— What to work on —
From the material below, copy out each line with the word "Also" in it.

— Records provided —
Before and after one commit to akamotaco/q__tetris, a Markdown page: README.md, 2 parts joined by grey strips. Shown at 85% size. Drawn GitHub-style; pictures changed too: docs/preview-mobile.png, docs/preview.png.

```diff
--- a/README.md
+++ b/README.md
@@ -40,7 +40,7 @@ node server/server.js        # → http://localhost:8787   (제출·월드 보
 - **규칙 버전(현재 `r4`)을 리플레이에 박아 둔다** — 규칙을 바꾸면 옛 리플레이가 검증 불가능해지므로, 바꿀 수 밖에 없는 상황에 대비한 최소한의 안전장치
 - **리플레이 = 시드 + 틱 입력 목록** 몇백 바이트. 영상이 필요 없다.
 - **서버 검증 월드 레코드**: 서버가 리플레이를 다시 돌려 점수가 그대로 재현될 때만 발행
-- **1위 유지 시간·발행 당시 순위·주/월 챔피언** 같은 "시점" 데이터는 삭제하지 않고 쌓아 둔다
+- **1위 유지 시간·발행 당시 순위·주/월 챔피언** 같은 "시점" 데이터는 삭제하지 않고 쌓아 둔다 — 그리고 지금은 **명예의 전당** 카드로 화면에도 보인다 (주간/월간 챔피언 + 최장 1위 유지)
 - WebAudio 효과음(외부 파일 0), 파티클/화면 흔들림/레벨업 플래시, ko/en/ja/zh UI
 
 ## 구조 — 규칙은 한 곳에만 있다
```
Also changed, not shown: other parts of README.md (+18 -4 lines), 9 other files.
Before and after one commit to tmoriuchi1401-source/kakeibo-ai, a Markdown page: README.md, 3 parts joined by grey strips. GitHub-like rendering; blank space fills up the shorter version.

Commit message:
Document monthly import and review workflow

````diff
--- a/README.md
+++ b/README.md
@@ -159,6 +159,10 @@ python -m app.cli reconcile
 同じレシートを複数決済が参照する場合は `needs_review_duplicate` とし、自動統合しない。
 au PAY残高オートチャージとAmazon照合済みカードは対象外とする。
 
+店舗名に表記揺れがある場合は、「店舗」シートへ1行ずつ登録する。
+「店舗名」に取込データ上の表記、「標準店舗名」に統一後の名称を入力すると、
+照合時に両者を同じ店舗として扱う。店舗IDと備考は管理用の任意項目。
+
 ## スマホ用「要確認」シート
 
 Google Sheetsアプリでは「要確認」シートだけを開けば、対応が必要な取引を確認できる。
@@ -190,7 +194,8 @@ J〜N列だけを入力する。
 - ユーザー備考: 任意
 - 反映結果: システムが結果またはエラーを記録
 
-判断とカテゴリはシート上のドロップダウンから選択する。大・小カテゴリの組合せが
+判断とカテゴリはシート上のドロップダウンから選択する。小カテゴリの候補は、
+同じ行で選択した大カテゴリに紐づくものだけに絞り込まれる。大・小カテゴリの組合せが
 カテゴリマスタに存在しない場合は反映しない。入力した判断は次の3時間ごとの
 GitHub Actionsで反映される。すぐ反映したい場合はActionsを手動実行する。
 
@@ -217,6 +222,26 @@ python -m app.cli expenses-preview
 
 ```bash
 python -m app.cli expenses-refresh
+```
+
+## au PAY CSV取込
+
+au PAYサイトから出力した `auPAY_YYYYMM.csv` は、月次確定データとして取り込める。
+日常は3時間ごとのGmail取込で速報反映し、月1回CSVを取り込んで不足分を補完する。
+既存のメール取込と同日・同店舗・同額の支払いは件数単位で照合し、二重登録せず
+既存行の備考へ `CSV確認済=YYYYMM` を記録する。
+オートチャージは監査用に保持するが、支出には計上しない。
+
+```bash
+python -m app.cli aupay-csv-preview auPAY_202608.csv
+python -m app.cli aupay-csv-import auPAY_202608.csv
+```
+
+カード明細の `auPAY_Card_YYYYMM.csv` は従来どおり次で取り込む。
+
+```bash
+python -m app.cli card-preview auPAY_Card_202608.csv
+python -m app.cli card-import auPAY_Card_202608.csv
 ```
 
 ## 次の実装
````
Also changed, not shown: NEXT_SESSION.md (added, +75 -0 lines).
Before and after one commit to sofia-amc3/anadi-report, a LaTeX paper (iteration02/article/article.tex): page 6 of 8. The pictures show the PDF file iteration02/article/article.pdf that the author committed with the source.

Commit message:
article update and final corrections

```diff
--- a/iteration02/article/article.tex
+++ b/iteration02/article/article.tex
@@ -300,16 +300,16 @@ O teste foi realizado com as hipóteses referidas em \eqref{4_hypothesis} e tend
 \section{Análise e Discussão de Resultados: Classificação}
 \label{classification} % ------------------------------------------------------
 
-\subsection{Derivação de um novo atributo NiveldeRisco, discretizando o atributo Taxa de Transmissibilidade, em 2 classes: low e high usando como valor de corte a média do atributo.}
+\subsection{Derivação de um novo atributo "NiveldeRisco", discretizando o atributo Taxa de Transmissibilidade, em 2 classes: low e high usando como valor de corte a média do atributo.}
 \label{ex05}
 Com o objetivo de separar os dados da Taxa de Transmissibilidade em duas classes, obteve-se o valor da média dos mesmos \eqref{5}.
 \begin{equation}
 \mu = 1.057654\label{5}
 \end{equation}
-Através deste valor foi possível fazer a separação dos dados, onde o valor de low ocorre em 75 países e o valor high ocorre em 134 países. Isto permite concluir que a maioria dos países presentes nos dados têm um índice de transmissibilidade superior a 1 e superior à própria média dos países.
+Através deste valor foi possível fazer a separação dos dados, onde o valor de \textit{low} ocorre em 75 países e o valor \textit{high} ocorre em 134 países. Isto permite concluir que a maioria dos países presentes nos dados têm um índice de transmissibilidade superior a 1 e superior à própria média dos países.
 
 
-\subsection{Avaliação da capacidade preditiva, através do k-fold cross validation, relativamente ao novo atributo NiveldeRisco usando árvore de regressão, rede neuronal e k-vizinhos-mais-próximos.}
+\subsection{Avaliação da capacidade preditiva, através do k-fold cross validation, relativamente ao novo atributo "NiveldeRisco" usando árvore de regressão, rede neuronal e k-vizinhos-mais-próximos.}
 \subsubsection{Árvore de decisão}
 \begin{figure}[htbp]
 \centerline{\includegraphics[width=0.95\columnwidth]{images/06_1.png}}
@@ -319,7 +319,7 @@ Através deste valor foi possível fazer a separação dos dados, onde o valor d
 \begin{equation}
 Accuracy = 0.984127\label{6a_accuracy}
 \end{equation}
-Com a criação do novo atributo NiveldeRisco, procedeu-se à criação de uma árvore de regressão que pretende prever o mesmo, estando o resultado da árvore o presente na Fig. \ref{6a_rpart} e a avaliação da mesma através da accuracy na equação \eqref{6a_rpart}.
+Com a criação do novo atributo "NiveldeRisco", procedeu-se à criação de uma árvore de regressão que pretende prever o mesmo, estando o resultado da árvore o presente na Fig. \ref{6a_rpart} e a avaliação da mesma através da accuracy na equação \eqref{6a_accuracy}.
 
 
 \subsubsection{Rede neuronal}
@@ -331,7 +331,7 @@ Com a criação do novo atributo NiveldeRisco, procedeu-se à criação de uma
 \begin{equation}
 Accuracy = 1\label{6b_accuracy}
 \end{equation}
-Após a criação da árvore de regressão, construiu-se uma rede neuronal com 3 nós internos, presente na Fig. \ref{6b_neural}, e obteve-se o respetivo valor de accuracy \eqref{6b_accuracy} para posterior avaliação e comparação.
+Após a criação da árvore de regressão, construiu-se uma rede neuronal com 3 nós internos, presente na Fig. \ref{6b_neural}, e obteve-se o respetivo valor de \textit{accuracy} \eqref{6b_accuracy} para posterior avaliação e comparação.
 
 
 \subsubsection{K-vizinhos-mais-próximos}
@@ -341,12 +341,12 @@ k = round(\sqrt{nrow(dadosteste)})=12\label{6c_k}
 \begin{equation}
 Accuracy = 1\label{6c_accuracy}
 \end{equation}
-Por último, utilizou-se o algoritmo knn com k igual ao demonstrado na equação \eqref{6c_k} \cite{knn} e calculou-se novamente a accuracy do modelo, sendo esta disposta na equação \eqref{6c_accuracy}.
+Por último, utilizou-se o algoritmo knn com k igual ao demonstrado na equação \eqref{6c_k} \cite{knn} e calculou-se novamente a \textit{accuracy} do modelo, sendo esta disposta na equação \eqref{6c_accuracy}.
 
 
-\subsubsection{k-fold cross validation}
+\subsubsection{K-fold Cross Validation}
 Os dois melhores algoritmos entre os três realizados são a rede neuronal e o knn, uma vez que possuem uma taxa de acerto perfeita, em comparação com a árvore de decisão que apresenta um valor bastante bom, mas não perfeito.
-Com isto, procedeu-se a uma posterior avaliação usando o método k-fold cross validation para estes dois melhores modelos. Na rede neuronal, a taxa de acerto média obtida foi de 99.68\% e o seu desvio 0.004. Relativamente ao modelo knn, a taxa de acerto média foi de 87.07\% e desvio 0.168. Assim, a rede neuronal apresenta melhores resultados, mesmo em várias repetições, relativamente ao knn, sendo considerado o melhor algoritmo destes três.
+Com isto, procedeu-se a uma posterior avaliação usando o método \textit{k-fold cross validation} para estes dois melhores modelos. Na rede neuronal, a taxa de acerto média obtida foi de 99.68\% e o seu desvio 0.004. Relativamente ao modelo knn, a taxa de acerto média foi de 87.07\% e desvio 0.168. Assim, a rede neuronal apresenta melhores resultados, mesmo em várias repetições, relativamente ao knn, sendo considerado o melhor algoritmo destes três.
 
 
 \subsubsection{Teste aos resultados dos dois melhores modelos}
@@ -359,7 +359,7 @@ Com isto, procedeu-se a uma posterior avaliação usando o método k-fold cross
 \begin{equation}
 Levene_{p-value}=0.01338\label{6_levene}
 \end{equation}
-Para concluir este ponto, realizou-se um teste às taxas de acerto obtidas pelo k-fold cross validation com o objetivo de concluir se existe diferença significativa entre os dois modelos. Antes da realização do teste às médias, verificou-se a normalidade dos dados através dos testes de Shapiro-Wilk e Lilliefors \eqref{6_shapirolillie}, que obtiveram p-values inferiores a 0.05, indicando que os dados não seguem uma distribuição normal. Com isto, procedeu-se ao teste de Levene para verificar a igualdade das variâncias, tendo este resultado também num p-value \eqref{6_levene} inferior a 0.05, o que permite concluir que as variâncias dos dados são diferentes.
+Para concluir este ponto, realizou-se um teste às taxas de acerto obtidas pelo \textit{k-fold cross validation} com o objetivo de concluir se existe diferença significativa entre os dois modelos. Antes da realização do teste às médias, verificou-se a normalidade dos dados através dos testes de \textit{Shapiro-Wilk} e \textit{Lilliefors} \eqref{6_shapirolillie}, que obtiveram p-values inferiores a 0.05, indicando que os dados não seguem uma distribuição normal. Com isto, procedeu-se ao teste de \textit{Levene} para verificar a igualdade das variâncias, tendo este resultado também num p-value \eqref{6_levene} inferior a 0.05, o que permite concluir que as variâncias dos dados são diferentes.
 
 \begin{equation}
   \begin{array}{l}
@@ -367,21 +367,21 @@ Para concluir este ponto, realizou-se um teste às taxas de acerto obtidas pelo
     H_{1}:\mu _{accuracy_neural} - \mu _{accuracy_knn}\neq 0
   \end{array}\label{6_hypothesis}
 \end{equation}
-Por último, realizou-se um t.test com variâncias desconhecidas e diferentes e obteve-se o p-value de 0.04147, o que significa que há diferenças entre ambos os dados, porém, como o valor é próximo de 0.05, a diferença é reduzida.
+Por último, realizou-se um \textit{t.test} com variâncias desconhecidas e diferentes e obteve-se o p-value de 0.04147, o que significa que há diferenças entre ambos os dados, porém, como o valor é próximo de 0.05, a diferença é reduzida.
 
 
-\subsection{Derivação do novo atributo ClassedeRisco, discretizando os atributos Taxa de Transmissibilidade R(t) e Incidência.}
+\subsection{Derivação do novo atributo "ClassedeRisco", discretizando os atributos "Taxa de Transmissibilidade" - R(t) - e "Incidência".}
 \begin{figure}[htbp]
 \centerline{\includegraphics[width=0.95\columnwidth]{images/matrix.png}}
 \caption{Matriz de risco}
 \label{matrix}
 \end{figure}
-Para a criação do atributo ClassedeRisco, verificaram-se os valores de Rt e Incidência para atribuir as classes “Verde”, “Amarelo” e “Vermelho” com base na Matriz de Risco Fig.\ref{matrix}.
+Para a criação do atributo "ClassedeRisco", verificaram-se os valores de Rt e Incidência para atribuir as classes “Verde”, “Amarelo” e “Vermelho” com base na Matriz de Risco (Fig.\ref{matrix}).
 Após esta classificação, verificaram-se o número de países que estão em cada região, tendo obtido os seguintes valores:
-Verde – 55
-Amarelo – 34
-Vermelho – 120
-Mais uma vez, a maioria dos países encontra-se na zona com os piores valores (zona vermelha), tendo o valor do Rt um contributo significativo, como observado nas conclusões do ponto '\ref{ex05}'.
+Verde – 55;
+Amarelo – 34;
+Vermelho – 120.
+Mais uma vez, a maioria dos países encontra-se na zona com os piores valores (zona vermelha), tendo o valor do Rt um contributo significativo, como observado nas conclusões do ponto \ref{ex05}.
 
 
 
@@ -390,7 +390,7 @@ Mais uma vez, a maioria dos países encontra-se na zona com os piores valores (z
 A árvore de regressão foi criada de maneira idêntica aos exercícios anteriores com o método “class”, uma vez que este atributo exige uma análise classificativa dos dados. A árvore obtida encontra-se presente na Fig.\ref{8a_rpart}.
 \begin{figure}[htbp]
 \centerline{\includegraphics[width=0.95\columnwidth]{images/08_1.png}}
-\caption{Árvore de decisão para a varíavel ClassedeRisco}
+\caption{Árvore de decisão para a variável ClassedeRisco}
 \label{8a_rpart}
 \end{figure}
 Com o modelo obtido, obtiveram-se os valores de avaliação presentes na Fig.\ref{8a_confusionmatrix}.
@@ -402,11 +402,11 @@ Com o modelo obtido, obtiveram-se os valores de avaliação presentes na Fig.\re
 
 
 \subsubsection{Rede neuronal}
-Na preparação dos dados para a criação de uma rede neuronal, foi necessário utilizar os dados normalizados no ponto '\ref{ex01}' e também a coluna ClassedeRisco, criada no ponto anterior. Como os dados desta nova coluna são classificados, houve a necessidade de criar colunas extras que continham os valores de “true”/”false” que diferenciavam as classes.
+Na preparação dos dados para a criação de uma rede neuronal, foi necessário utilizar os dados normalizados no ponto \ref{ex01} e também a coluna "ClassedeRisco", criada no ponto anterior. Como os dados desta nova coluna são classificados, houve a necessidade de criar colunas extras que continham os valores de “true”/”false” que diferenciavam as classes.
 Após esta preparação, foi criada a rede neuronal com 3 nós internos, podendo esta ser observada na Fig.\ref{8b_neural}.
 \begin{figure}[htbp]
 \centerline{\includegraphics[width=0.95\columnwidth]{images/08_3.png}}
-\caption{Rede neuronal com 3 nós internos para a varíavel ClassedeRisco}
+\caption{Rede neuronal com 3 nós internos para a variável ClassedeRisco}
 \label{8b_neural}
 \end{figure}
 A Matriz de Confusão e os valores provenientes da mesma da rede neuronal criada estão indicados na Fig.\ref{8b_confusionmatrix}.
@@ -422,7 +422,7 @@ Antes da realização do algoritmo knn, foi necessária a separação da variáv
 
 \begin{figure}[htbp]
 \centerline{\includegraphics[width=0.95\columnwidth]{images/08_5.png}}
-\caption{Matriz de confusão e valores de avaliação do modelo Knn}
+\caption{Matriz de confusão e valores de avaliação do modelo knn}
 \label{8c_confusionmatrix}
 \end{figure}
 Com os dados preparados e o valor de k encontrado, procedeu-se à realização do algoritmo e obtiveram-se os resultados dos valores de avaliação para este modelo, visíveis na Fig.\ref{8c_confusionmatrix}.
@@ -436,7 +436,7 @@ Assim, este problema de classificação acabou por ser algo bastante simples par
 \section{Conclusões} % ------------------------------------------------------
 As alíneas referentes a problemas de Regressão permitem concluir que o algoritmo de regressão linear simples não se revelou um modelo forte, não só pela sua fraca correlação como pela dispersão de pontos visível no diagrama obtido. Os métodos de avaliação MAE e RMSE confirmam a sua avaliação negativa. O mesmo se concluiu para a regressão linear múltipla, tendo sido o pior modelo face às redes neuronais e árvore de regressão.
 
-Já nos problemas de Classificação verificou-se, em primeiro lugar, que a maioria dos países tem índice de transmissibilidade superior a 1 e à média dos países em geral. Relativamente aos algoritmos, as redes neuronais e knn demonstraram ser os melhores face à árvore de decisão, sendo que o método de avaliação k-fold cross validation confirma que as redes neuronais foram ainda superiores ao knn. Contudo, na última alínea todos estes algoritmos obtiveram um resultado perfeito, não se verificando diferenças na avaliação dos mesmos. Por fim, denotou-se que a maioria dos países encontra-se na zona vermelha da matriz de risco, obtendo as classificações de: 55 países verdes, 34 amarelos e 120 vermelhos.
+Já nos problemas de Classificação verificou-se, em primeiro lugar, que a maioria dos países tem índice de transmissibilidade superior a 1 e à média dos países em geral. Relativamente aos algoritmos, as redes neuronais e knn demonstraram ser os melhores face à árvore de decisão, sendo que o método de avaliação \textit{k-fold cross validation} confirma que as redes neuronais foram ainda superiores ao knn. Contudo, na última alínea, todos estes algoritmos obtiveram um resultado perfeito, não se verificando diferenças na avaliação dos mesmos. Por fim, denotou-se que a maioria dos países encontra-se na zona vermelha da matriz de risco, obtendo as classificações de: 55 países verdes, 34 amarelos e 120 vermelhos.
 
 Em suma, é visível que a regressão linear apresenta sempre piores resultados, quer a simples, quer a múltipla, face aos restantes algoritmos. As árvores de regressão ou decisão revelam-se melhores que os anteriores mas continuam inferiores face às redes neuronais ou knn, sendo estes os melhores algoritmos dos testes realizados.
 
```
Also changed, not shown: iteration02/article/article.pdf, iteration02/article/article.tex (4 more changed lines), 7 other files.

— Response for this exercise —
Also changed, not shown: other parts of README.md (+18 -4 lines), 9 other files.
Also changed, not shown: NEXT_SESSION.md (added, +75 -0 lines).
Also changed, not shown: iteration02/article/article.pdf, iteration02/article/article.tex (4 more changed lines), 7 other files.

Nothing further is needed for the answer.